■ Task details
Count, in the entries, the lines with "import". Answer with the number only.

■ Working data

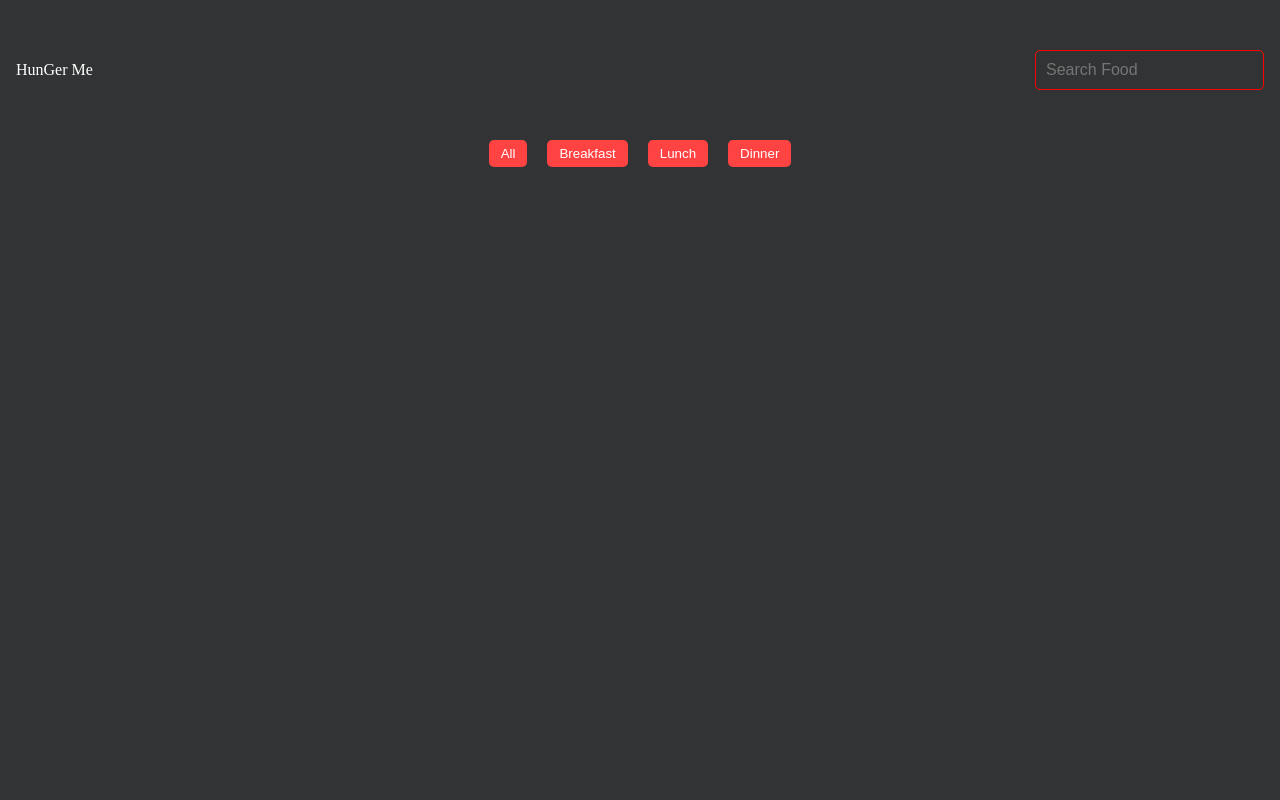
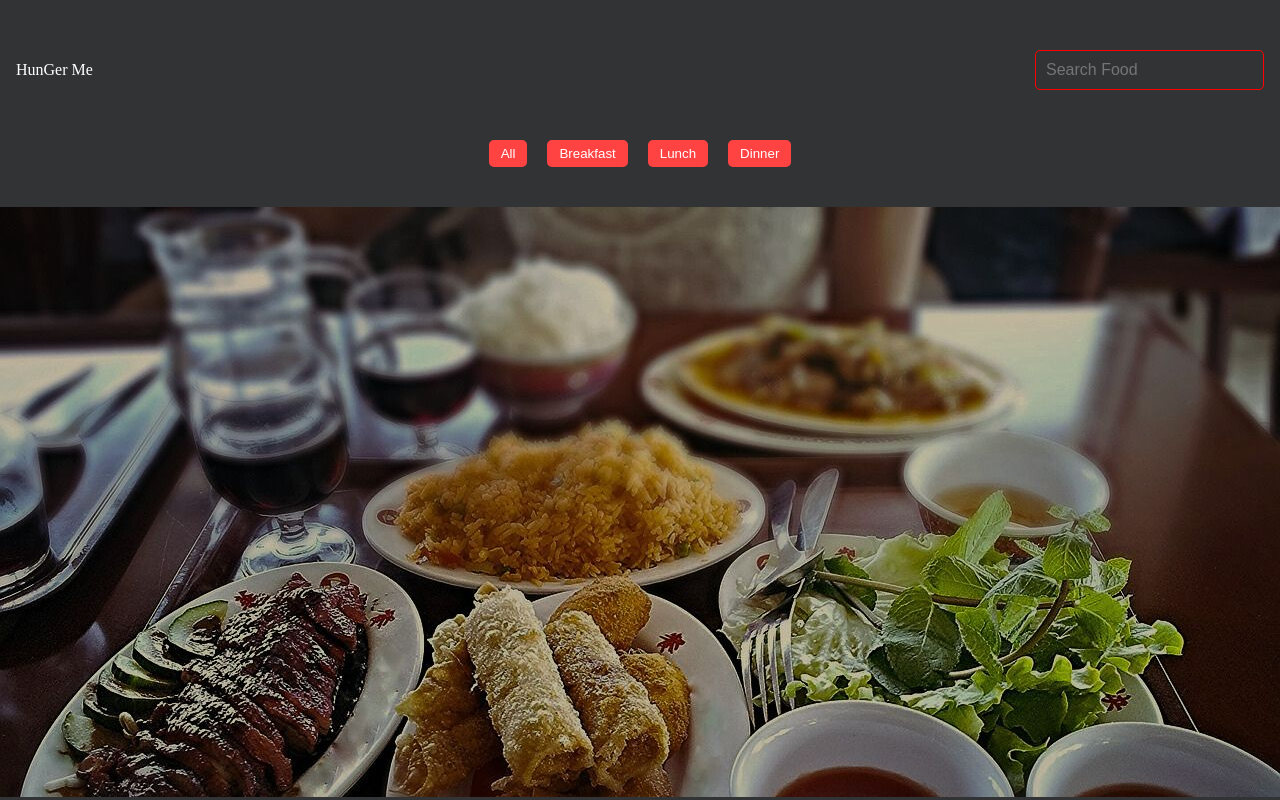
Before and after one commit to Juwel-771/foody-zone, a React (Vite) app in the folder app/: page / in a window 1280 px wide. Built offline with nearby package versions, Linux system fonts and the light colour scheme.

Commit message:
searchResult compened add to main

```diff
--- a/app/src/App.jsx
+++ b/app/src/App.jsx
@@ -1,5 +1,6 @@
 import { useEffect, useState } from "react";
 import styled from "styled-components";
+import SearchResult from "./components/SearchResult/SearchResult";
 
 const BASE_URL = "http://localhost:9000/";
 
@@ -83,7 +84,7 @@ const App = () => {
         <Button>Lunch</Button>
         <Button>Dinner</Button>
       </FilterContainer>
-
+      <SearchResult/>
     </Container>
   );
 };
```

■ Response to this exercise
3